SOCIAL MEDIA AND MOBILE CONSUMERISM: The Socioeconomic Transformation of Africa?
The Rise in Mobile Consumerism and Social Media in the Region
Over the past few years, the impact of social media and evolving communication technology has been eminent throughout the world. One of the major differences social media has created is the way it has changed the regional and racial stereotypes across the world.
Africa, as we know today, is no longer a remote piece of barren land waiting to be explored by the civilized world. The prevalence of social media and mobile technology in the region has drastically changed the global perception about Africa. It has lead to Africa’s emergence as one of the rapidly developing regions in the world.
The Growth of Mobile Consumerism in Africa
Despite the changing perception, it may still come as a surprise to many people that Africa is the second largest mobile phone market in the world. By 2016, number of mobile connection is expected to surpass 1 billion. In this aspect, telecom companies are playing a vital role by introducing value-added services custom tailored to meet the specific requirements of African consumers. One of the most prominent examples in this regard is the M-PESA service introduced by the Safaricom in Kenya which allows users to withdraw, deposit and transfer money easily and securely using a mobile device.
Other important factor that has sparked mobile consumerism in Africa is the way smartphones and social media have offered an easier access to the west through web. It enables businesses in Africa to expand their outreach on a global level. Most importantly, mobile web has offered the youth a cost effective way to stay connected and utilize the power of global communication channels.
The Political Influence of Communication Platforms

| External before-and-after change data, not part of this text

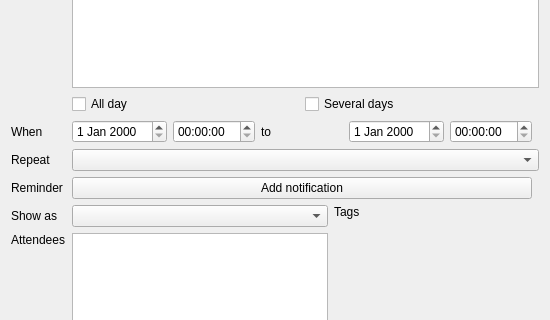
rob-vandenberg/chrono-mail, file src/chrono_mail/ui/forms/event_editor.ui: the form before one commit; both pictures show x 0 to 550 and y 171 to 491 of the 550 by 901 pixel window.
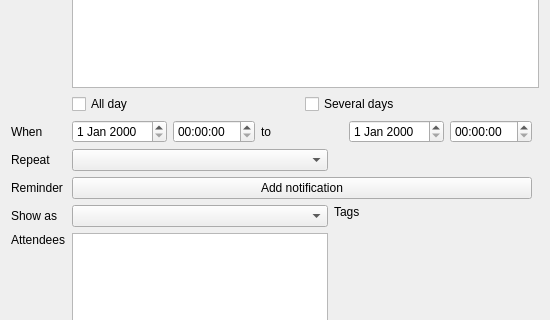
The form after the commit.

Commit message: The appointment window opens 780 wide and remembers its size, both columns share its width, Fill colour for timed events only in Month, Tags ticks for Calendar and Tasks in Settings Sidebar

Diff of the .ui file:
```diff
--- a/src/chrono_mail/ui/forms/event_editor.ui
+++ b/src/chrono_mail/ui/forms/event_editor.ui
@@ -119,7 +119,7 @@
        </property>
       </widget>
      </item>
-     <item row="5" column="1" colspan="3">
+     <item row="5" column="1">
       <widget class="QComboBox" name="repeat" />
      </item>
      <item row="6" column="0">
```
The commit also changes 16 other files.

Demographically, a large majority (around 40%) of Africa comprises of young population aged between fifteen and twenty four. Mobile phone and social media usage has changed the way youth connects and interacts with the world, especially when it comes to exchange of ideas and beliefs.
The socioeconomic impact of this change was clearly seen during the Arab springs – a political revolution driven by youth empowered by social media. Egyptians, largely youth, used social media to organize and publicize protests during the uprising against their president in 2011. They used the social media to make their voices heard on the international platforms and gathered support. On the other hand, Uganda government authorities imposed a ban on social networks in order to suppress the ‘Walk-to-work’ protests. This did not, however, prevent the youth from sharing their opinion on other online platforms.
Another example of how social media and mobile phone usage has changed the political landscape of Africa was observed during Kenya’s presidential elections in 2013. Twitter proved to be the key platform in voicing the public opinion and ensure a fair election in the country.
A New Generation and the End of an Era
Despite several bans and anti social-media actions taken by several governments, the youth of Africa has found a new voice. Instant and effective two-way communication channels have provided them the freedom of expression they never had. They are not only sharing their opinions, they are also more open to ideas coming from different diasporas. It is bringing the rule of tyrants and autocrats to an end in numerous North African countries.
African youth is using social media and mobile phones as cost-effective communication tools rather than entertainment devices. The productive use of the technology suggests that social media will play an important role in ensuring a sustainable socioeconomic and democratic growth in the region.
By Jean-Gabriel Jemea Kuoh
Founder of DALEKH and DALEKH.COM/MAGAZINE
Les articles sous ce profil ont été rédigées par les membres de l’équipe Kongossa Technology. Nous parlons ici en général des sujets liées à la technologie et à l’innovation sociale. Vous pourrez croiser des membres de notre équipe soit à Yaoundé ou à Montréal.